24th January 2012, www.dailynews.lk, By Sanjeevi Jayasuriya
The trade relationship between Sri Lanka and France has recorded a significant growth in the past two years. Reviewing the trade performance between Sri Lanka and France we see an encouraging revival with healthy increase in both imports and exports, despite challenging business conditions. Exports to France in 2010 increased by 12% to US$ 160 million compared to the previous year, Sri Lanka France Business Council Immediate Past President Nirmali Samaratunga said.
The apparel exports accounted for the major share, notwithstanding removal of the GSP plus facility. The imports from France showed an impressive increase of 49% to US$ 152 million as against the previous year, with 46% of the total been on account of imports of electrical machinery and equipment, she said at the recently held AGM in Colombo.
The first quarter figures of 2011 indicated an upward trend, with exports showing an 11% increase and imports a 154% increase over the previous period, which is encouraging.
The economy of France which was impacted by the downturn of 2009 has shown resilience and recovery in the years that followed. The first quarter of 2011 indicated that the economy has been growing at a stronger pace than expected at 0.9% - one of the best in Europe, although in the period July-September has slowed down to 0.4%. ‘Meanwhile we need to be mindful of the emerging situation in the Euro Zone and the growing sovereign debt problem of several countries leading to a possible recession in the Euro Zone.’
‘We need to be geared to minimize the threat of a possible global economic slowdown which would impact both our countries,’ he said.
All this indicates the untapped potential, which our Council can play a role to harness especially in view of France being the 5th largest economy globally. The strategy is to identify sectors, hitherto untapped, where there is emerging potential for Sri Lanka products, and where our products, notwithstanding the loss of duty concessions and preferential trade facilities, can hold its own. These include high end, value added products, marketed particularly through niche marketing and branding.
Furthermore, it is necessary to identify and focus on the emerging market trends in Europe including France, where demand is growing for eco friendly and health products such as organic products and herbal medical products such as ayurveda products.

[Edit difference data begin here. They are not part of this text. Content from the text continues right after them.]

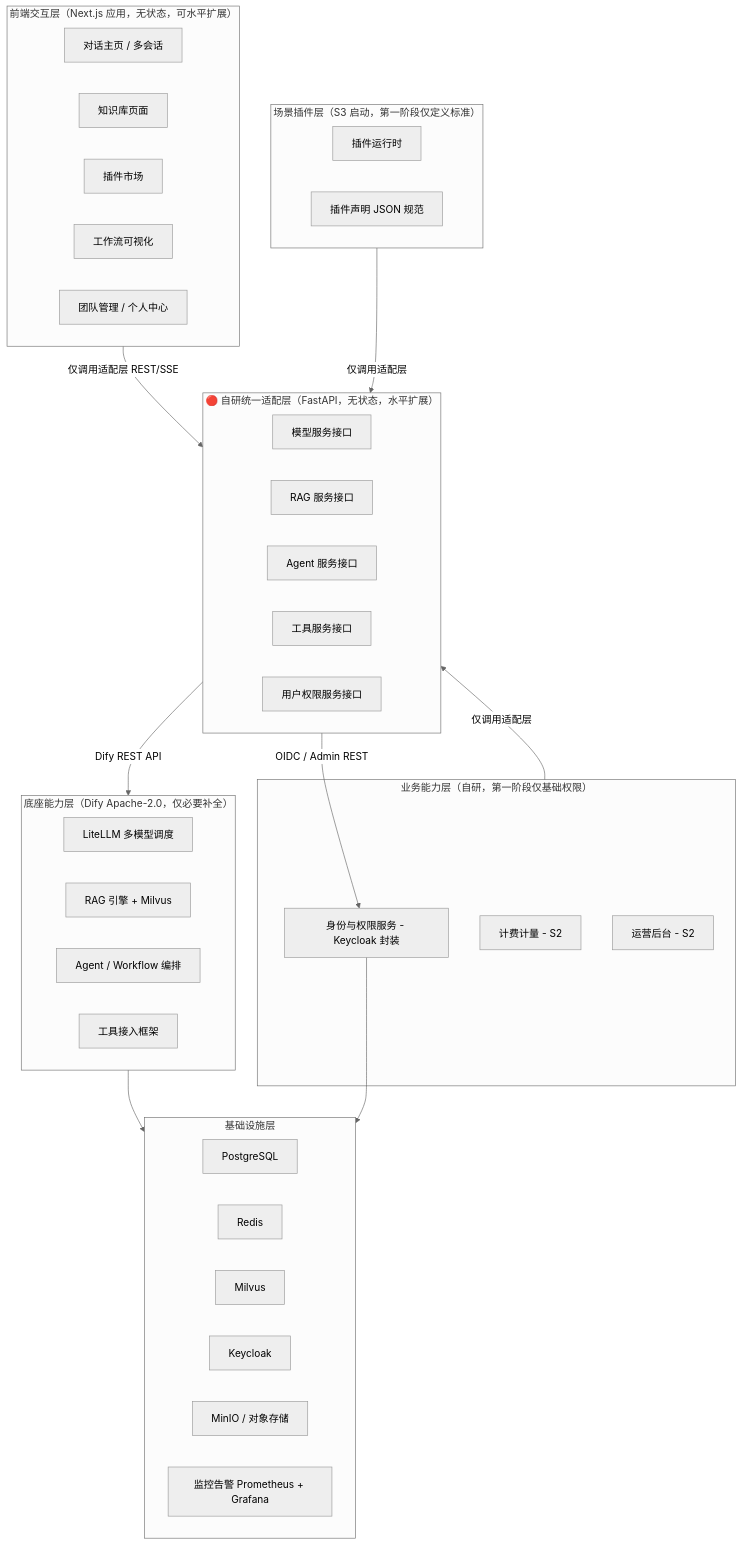
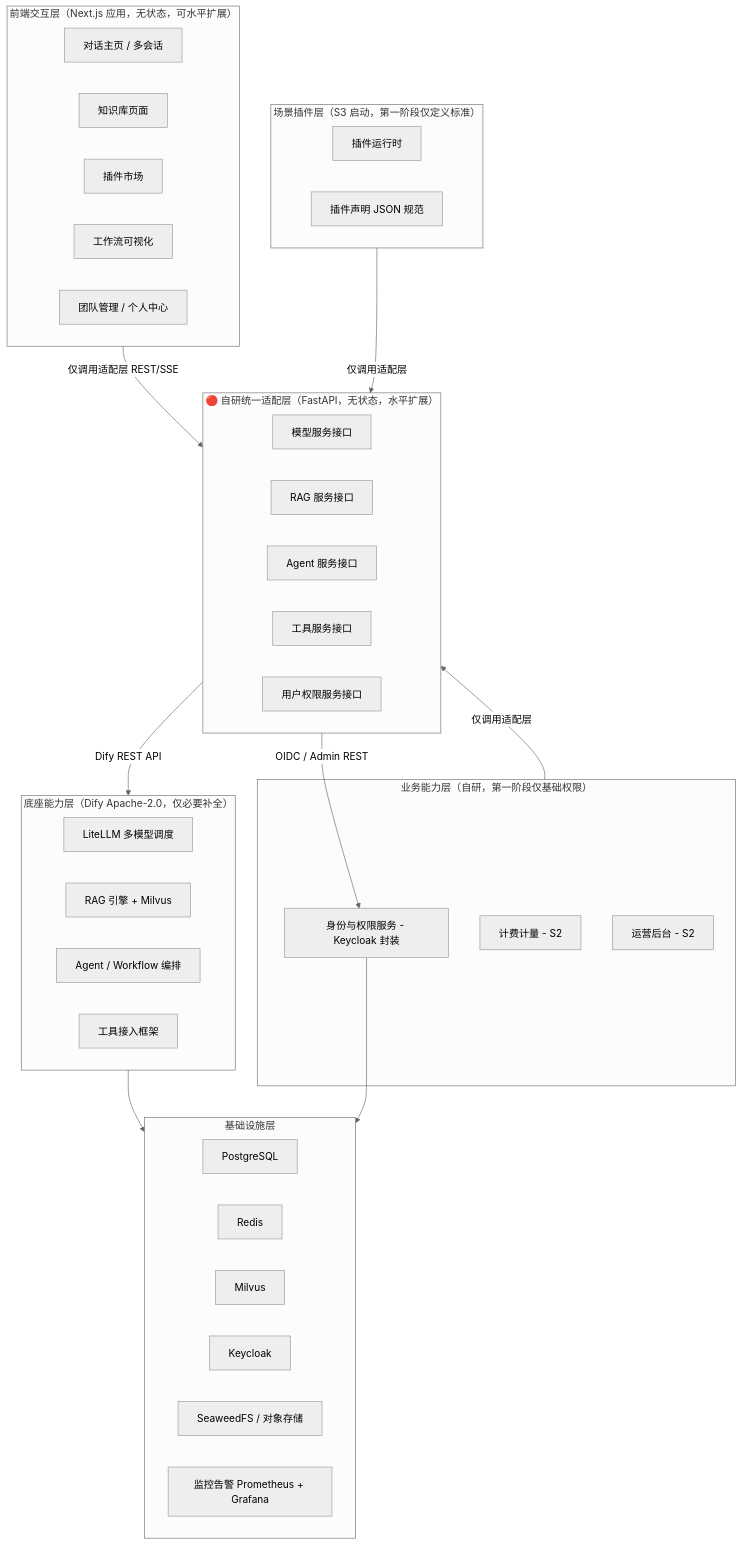
Before and after one commit to kHuner9712/MOY: the first of 8 diagrams in docs/architecture-v1.0.md, drawn with Mermaid (neutral theme). The commit also changed other lines of this file and 3 other files, not shown here.

````diff
--- a/docs/architecture-v1.0.md
+++ b/docs/architecture-v1.0.md
@@ -44,47 +45,47 @@
 ```mermaid
 graph TB
     subgraph L1["前端交互层（Next.js 应用，无状态，可水平扩展）"]
         FE1[对话主页 / 多会话]
         FE2[知识库页面]
         FE3[插件市场]
         FE4[工作流可视化]
         FE5[团队管理 / 个人中心]
     end
     subgraph L2["场景插件层（S3 启动，第一阶段仅定义标准）"]
         PL1[插件运行时]
         PL2[插件声明 JSON 规范]
     end
     subgraph L3["业务能力层（自研，第一阶段仅基础权限）"]
         BIZ1[身份与权限服务 - Keycloak 封装]
         BIZ2[计费计量 - S2]
         BIZ3[运营后台 - S2]
     end
     subgraph L4["🔴 自研统一适配层（FastAPI，无状态，水平扩展）"]
         AD1[模型服务接口]
         AD2[RAG 服务接口]
         AD3[Agent 服务接口]
         AD4[工具服务接口]
         AD5[用户权限服务接口]
     end
     subgraph L5["底座能力层（Dify Apache-2.0，仅必要补全）"]
         DF1[LiteLLM 多模型调度]
         DF2[RAG 引擎 + Milvus]
         DF3[Agent / Workflow 编排]
         DF4[工具接入框架]
     end
     subgraph L6["基础设施层"]
         INF1[PostgreSQL]
         INF2[Redis]
         INF3[Milvus]
         INF4[Keycloak]
-        INF5[MinIO / 对象存储]
+        INF5[SeaweedFS / 对象存储]
         INF6[监控告警 Prometheus + Grafana]
     end
     L1 -->|仅调用适配层 REST/SSE| L4
     L2 -->|仅调用适配层| L4
     L3 -->|仅调用适配层| L4
     L4 -->|Dify REST API| L5
     L4 -->|OIDC / Admin REST| BIZ1
     L5 --> L6
     BIZ1 --> L6
 ```
````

We need to target such areas where our products have a competitive edge. The recent Budget 2011 proposals which are development oriented with strong focus on exports and upgrading technology and research and development will be a further support. France’s strengths also need to be exploited to a greater degree in key industries such as telecommunication, machinery and pharmaceuticals, through greater awareness and promotion and linking Sri Lanka business with French counterparts. The inward and outward trade delegations can play a very valuable role in facilitating this, Samaratunga said.